Today there was a cancer diagnosis, which is always a staggering reality. This woman has four sons - the youngest is six - and she will have to go to Managua, as soon as possible, for more diagnostic tests and treatment. She doesn't have the money for the trip and hopes she can find help affording treatment. Many women die because they can't afford treatment. Joyce and I were called in to bring her to a quiet space to process the bad news. Joyce is our PINCC team grandmother that has spent the past two weeks walking through puddles and up and down cobblestones with her two walking sticks. Despite having MS, Joyce has ridden on boats, walked the beach, and held many hands during our time in Pearl Lagoon. A fierce warrior with the biggest heart I have ever known, she offered sage advice. "Take it one step at a time. Talk to your family - and remember its okay to ask for help." I held this brave woman's hand and told her about my son that is a 21 year cancer survivor, diagnosed at age 6. We drank apple juice, and she talked again with Dr. Sharry to ask a few more questions before taking the bus back home.

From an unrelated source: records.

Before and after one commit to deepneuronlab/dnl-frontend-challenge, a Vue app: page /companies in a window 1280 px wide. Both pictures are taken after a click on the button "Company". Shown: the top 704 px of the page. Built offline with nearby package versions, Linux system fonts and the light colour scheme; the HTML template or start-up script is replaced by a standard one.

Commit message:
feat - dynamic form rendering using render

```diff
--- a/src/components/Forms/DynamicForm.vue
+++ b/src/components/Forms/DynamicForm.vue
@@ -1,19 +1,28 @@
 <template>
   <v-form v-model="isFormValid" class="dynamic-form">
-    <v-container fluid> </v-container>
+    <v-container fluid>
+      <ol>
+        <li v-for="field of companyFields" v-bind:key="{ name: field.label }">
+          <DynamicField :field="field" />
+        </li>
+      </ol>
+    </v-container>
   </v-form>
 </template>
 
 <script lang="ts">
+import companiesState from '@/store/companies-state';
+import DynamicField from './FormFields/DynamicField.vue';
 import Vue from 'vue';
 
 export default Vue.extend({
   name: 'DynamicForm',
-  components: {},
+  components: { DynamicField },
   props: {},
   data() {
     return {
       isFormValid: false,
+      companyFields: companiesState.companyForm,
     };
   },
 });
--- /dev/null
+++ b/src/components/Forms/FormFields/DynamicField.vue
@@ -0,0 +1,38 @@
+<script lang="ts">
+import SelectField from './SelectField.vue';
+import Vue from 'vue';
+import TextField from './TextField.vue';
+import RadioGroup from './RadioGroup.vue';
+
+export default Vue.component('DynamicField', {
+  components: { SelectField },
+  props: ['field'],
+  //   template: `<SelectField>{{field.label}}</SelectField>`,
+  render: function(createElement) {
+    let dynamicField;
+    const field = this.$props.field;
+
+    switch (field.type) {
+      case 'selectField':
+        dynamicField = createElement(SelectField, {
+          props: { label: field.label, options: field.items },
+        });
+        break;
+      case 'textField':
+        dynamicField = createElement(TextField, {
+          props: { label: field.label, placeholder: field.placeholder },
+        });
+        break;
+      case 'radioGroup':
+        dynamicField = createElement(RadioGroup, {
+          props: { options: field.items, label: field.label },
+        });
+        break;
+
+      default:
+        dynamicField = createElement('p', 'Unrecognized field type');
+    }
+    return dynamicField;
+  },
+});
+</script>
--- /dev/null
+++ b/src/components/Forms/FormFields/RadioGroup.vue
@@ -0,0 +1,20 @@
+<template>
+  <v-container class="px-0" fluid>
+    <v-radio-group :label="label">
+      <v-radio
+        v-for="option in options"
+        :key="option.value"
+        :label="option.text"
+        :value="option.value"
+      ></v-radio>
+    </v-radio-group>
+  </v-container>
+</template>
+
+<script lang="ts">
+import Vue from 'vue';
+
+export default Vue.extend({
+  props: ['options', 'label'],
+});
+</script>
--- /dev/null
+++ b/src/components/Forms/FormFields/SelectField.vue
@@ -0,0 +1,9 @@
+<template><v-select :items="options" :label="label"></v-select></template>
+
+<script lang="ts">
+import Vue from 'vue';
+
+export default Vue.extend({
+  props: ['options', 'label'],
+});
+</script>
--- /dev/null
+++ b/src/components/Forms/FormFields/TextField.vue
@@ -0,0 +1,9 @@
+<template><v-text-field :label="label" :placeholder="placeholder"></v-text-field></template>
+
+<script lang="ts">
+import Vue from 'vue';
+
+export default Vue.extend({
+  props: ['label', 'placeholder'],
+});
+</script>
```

Around 2:30, Carol brought us all together, instructing us to blow up two balloons and tie them around our ankles. Really? Some of us were better at inflation and others at tying, and eventually we were all set for her ice breaker. Amidst squeals and laughter, we tried to pop each others balloons, until there were only two left standing: Jaya and the trainee, Inez. It was a great way to release the stress of the week and come together as a group again. Each of member of the PINCC group shared what they had learned/loved on the trip and about Nicaragua. Sally translated for those that didn't speak Spanish and the consensus was that it was a very valuable week of learning and listening. Many of the Nicaraguan trainees wanted to share also - expressing their gratitude and looking forward to our return in November. PINCC will return to Pearl Lagoon every six months to check on the trainees and continue educating them in these life saving techniques. Each visit they are progressively moved forward until they are able to perform all of the available treatments independently. This process usually takes about 3 years and there are always new trainees with each visit, so everyone progresses at their own pace.
The rain continued to fall as we headed our separate ways, filled with appreciation, and wiser for having experienced this amazing week together.